INPUT DATA:
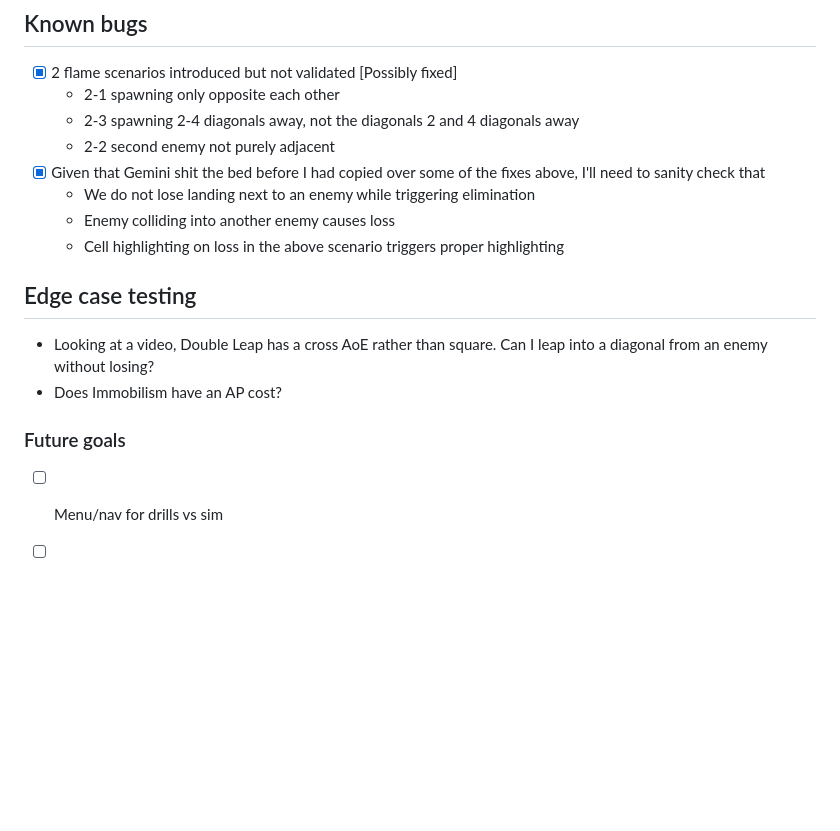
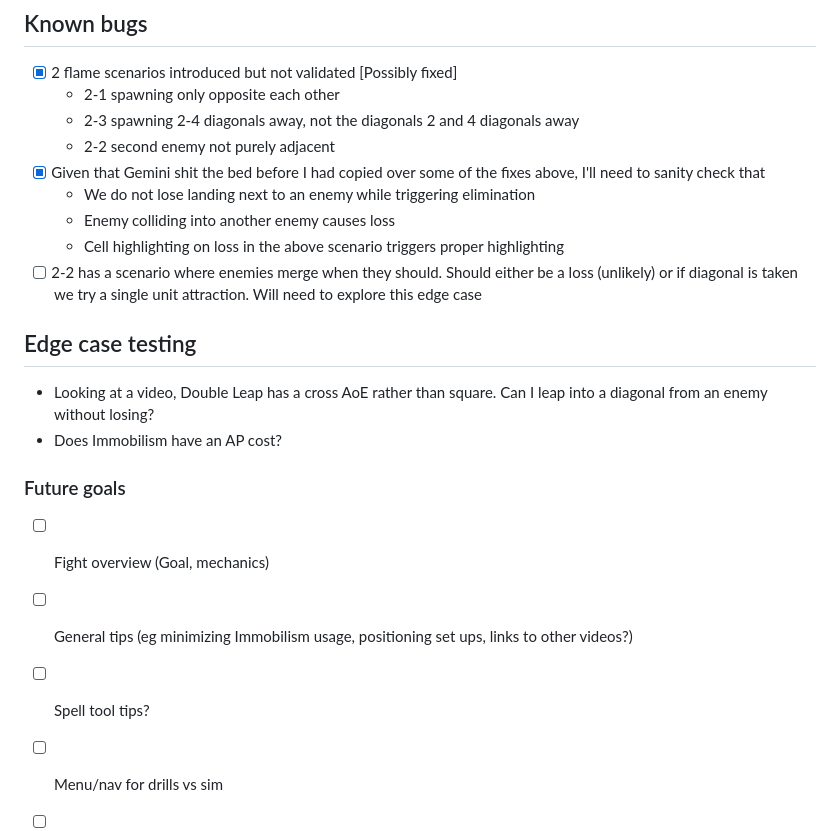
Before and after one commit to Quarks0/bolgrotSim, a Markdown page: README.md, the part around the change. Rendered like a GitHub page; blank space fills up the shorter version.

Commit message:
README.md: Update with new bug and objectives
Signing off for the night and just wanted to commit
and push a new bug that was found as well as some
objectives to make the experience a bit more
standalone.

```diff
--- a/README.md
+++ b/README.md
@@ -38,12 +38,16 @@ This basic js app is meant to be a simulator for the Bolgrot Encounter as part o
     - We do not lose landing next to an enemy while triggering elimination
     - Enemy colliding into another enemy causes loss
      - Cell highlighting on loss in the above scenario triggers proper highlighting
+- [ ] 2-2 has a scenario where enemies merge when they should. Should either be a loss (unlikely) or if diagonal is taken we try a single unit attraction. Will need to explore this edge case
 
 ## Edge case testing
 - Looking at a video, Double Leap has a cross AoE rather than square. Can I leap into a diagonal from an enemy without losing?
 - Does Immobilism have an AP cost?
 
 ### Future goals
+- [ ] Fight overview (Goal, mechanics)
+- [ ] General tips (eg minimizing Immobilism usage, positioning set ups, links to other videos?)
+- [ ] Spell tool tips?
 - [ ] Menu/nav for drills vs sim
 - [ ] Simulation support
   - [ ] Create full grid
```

--

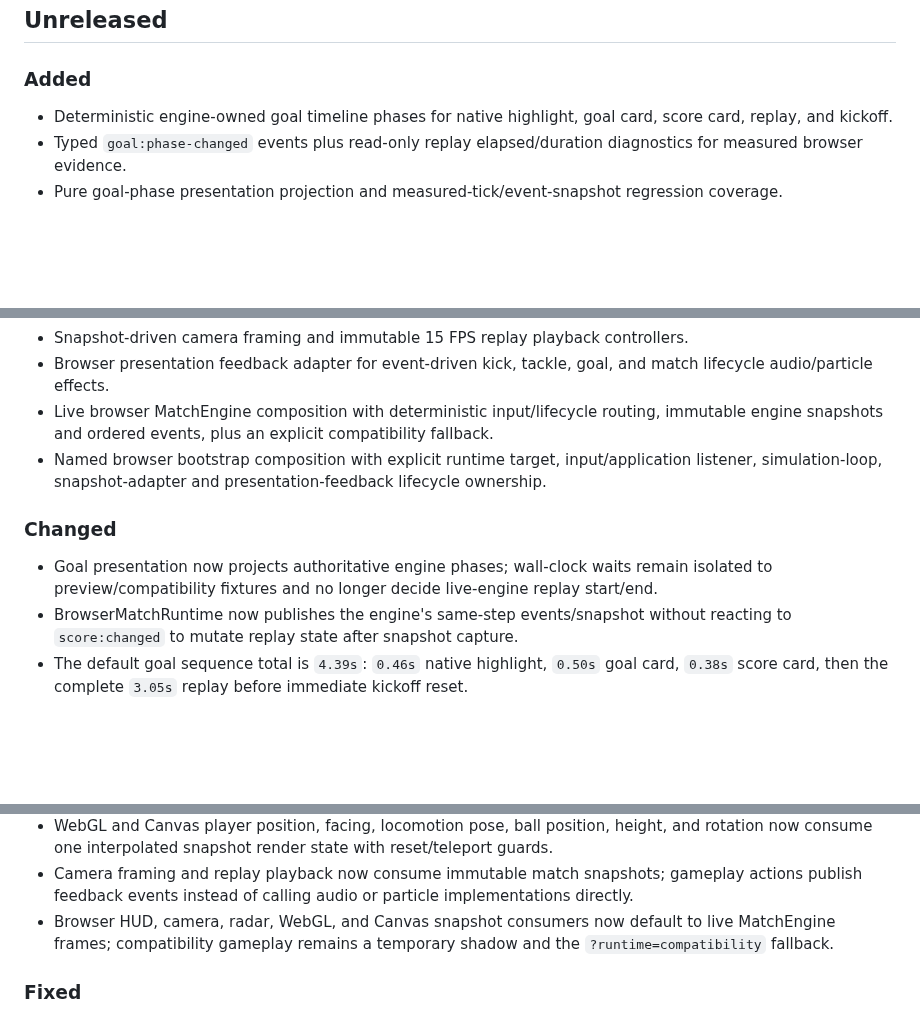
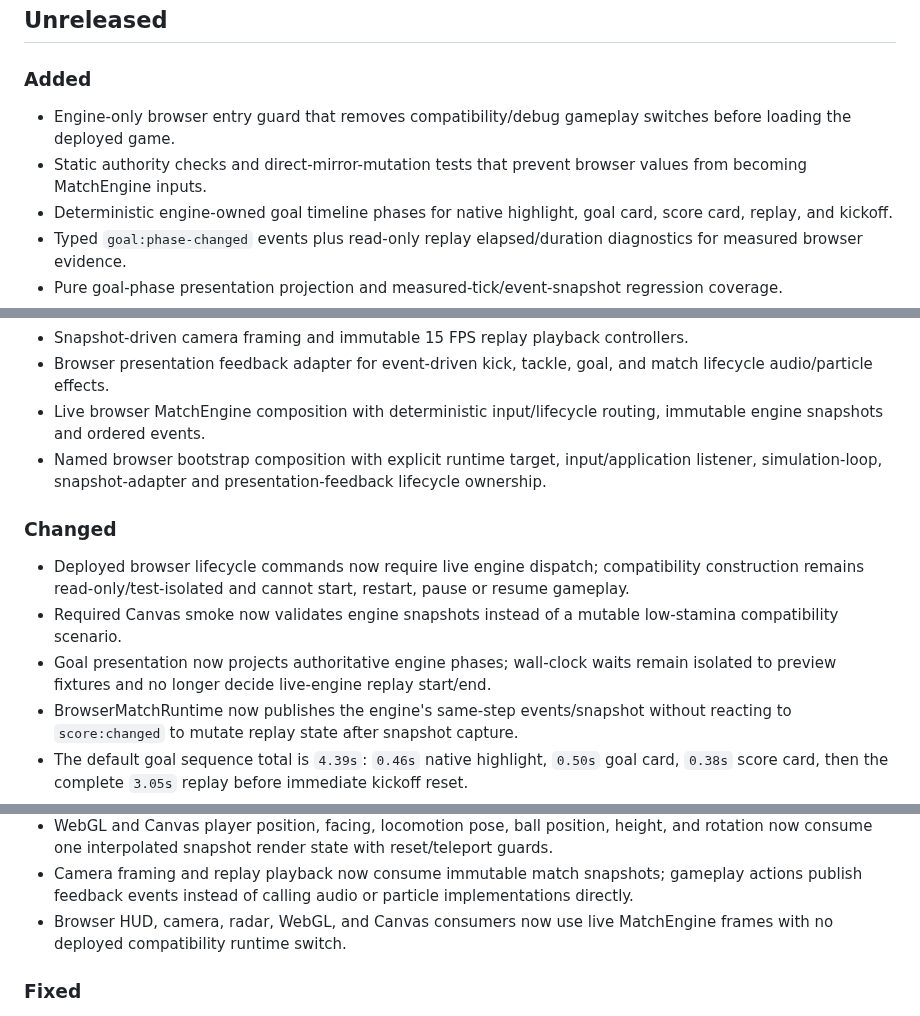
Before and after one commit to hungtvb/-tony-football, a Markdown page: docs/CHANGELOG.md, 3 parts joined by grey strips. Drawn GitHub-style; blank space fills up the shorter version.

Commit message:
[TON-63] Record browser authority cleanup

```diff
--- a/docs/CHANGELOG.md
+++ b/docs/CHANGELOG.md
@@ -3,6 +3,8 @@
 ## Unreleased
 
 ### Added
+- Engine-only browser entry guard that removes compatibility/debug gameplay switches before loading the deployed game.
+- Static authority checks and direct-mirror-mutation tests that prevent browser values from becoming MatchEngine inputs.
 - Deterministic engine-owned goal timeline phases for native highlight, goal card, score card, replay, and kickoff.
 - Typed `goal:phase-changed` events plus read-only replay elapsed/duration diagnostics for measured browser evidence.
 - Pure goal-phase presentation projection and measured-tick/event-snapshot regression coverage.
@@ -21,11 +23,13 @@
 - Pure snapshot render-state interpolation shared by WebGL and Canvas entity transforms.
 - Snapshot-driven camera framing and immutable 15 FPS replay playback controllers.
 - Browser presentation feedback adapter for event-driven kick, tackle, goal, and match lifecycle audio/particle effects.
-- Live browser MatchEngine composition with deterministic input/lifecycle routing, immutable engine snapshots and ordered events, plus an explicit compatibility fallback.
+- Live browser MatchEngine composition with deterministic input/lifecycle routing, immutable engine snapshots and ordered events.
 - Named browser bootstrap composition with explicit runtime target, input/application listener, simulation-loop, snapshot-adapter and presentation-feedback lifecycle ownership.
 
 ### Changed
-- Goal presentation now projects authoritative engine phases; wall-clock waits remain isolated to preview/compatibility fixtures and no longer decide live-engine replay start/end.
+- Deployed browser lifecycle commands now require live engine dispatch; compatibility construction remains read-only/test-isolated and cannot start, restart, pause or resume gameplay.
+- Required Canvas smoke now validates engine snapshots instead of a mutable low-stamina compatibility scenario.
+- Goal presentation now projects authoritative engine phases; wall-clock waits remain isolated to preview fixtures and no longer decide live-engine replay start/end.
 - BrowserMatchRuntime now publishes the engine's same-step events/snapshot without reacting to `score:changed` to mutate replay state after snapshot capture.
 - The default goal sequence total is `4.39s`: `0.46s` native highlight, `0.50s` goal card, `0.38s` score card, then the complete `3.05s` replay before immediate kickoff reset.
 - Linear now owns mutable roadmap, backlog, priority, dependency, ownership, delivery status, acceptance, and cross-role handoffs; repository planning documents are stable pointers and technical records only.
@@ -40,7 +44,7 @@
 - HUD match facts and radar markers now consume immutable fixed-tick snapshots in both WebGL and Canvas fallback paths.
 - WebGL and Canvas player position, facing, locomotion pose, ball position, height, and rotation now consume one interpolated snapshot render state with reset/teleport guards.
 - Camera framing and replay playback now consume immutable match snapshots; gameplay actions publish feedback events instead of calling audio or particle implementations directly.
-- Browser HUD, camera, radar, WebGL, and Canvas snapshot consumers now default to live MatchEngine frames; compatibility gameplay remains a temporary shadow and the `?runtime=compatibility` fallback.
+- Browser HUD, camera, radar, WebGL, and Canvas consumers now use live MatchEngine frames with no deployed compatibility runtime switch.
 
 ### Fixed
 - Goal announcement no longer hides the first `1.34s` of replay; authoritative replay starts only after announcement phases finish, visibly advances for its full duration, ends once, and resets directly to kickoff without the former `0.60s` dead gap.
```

PROBLEM REQUIREMENTS: Above are the records. Identify each line that contains the word "README".

EXERCISE ANSWER:
Before and after one commit to Quarks0/bolgrotSim, a Markdown page: README.md, the part around the change. Rendered like a GitHub page; blank space fills up the shorter version.
README.md: Update with new bug and objectives
--- a/README.md
+++ b/README.md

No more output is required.